With less talented dancers the grand pas de deux can be a little mechanical but not here with César Morales’ Prince and Nao Sakuma’s Sugar Plum Fairy and it was a brilliantly-executed summation of all that had gone before. Sakuma was suitably pure, sparkly and radiant but Morales was more smouldering and full of rampant muscular athleticism than I am used to recently from male dancers in British companies.
Playing a full part in the success of the evening was the magnificent accompaniment by the Royal Ballet Sinfonia’s under Koen Kessels who even in these amplified circumstances seemed to do Tchaikovsky proud.
I don’t think I am ever to feel “nuttier” than this festive season as I have just returned from touring some south-west states of Americas, and as people will know major cities and towns are few and far between but assuming they had a performing space big enough, everyone seemed to be offering a staging of The Nutcracker – evidence of its enduring popularity. With performances in London already underway at Covent Garden, London Coliseum and Sadler’s Wells, Birmingham Royal Ballet arrived late at The O2 for four days of this arena-style version of Sir Peter Wright’s superlative production. In general – for me in a fairly good seat near the front – it was a great success and a very enjoyable evening but left me wondering just why The Nutcracker is so popular at this time of year and why no one has come up with anything new to challenge it? Also – and more unfortunately – many in The O2 will have sat a lot further from the stage than I did and I wonder – despite a big screen transmitting the action – whether they will have felt their money well spent; seats were not that cheap for families and programmes cost a ridiculous £10. It seems to have been a hard job to sell tickets for these performances as there were many empty seats in the arena that was only being used at two-thirds of its full capacity anyway.

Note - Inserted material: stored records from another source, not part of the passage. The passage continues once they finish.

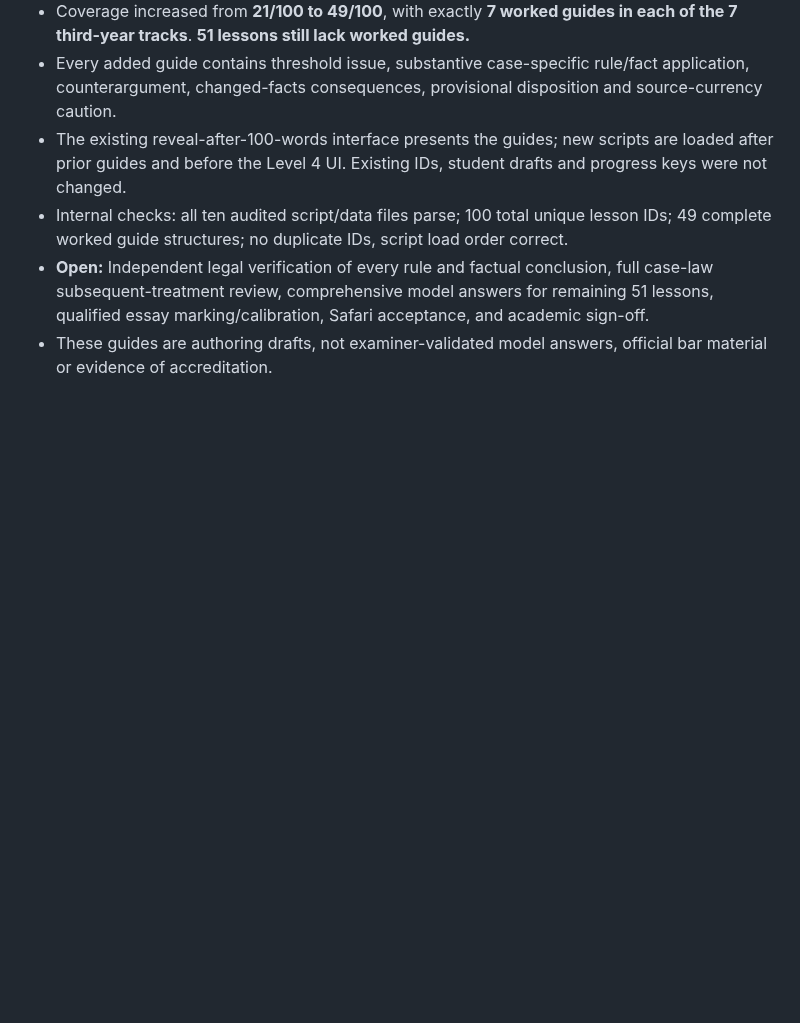
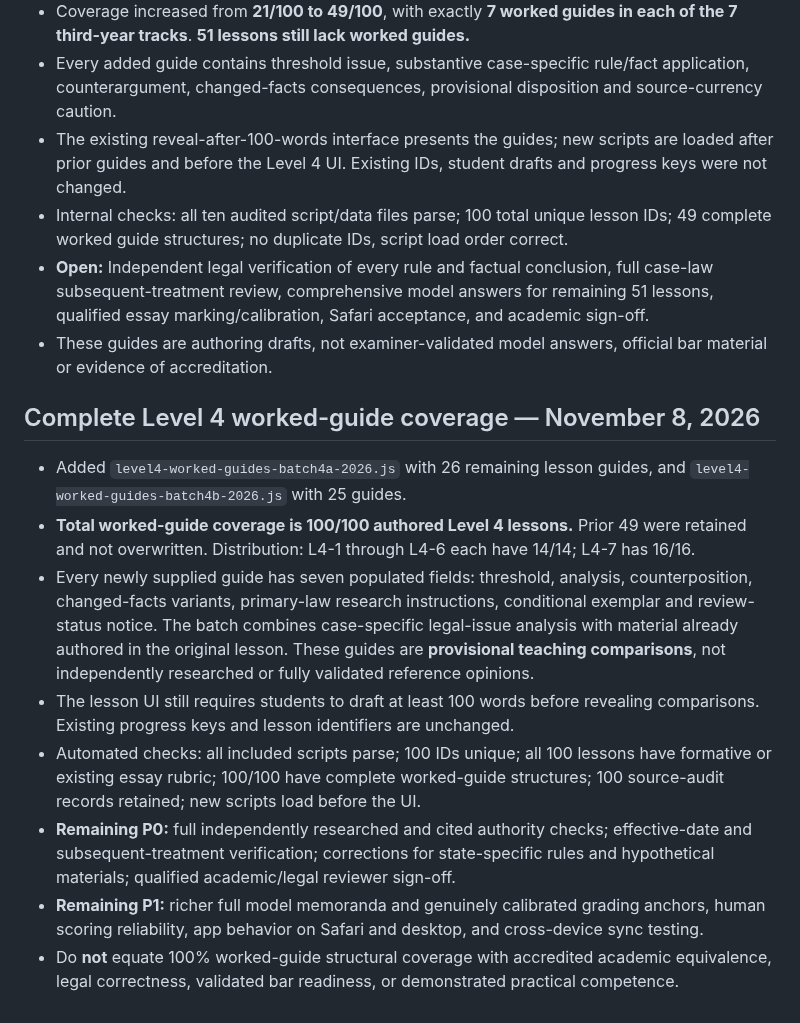
Before and after one commit to gcfd8hy5mb-ai/law-academy, a Markdown page: LEVEL4-AUDIT-REGISTER-2026-11.md, the part around the change. Rendered like a GitHub page; blank space fills up the shorter version.

Commit message:
Confirm 100 of 100 Level 4 lessons have worked guides; preserve unresolved accuracy and sign-off issues

```diff
--- a/LEVEL4-AUDIT-REGISTER-2026-11.md
+++ b/LEVEL4-AUDIT-REGISTER-2026-11.md
@@ -130,3 +130,13 @@ Nine lessons received dated supplementary legal instruction and applied assignme
 - Internal checks: all ten audited script/data files parse; 100 total unique lesson IDs; 49 complete worked guide structures; no duplicate IDs, script load order correct.
 - **Open:** Independent legal verification of every rule and factual conclusion, full case-law subsequent-treatment review, comprehensive model answers for remaining 51 lessons, qualified essay marking/calibration, Safari acceptance, and academic sign-off.
 - These guides are authoring drafts, not examiner-validated model answers, official bar material or evidence of accreditation.
+
+## Complete Level 4 worked-guide coverage — November 8, 2026
+- Added `level4-worked-guides-batch4a-2026.js` with 26 remaining lesson guides, and `level4-worked-guides-batch4b-2026.js` with 25 guides.
+- **Total worked-guide coverage is 100/100 authored Level 4 lessons.** Prior 49 were retained and not overwritten. Distribution: L4-1 through L4-6 each have 14/14; L4-7 has 16/16.
+- Every newly supplied guide has seven populated fields: threshold, analysis, counterposition, changed-facts variants, primary-law research instructions, conditional exemplar and review-status notice. The batch combines case-specific legal-issue analysis with material already authored in the original lesson. These guides are **provisional teaching comparisons**, not independently researched or fully validated reference opinions.
+- The lesson UI still requires students to draft at least 100 words before revealing comparisons. Existing progress keys and lesson identifiers are unchanged.
+- Automated checks: all included scripts parse; 100 IDs unique; all 100 lessons have formative or existing essay rubric; 100/100 have complete worked-guide structures; 100 source-audit records retained; new scripts load before the UI.
+- **Remaining P0:** full independently researched and cited authority checks; effective-date and subsequent-treatment verification; corrections for state-specific rules and hypothetical materials; qualified academic/legal reviewer sign-off.
+- **Remaining P1:** richer full model memoranda and genuinely calibrated grading anchors, human scoring reliability, app behavior on Safari and desktop, and cross-device sync testing.
+- Do **not** equate 100% worked-guide structural coverage with accredited academic equivalence, legal correctness, validated bar readiness, or demonstrated practical competence.
```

Probably because the enterprise got some much-needed sponsorship from Universal Music, at the start of the evening there were three songs from Joe McElderry’s new Classic Christmas CD – this recent winner of ITV’s Popstar to Operastar is one of their artists. The least said about this the better – it is not the talented McElderry’s fault that he was sent on by his advisors with the dress and demeanour of a technician about to test the microphone and why wasn’t he told to engage the audience in joining in the carols when we all knew the words. It is not surprising that young performers who could become ‘stars’ sink into relatively quick obscurity when they are so poorly managed.
For further details for Birmingham Royal Ballet’s forthcoming performances visit www.brb.org.uk.
Geoff Read’s review of the premiere of BRB’s Nutcracker at Birmingham on November 25th is also available on this website.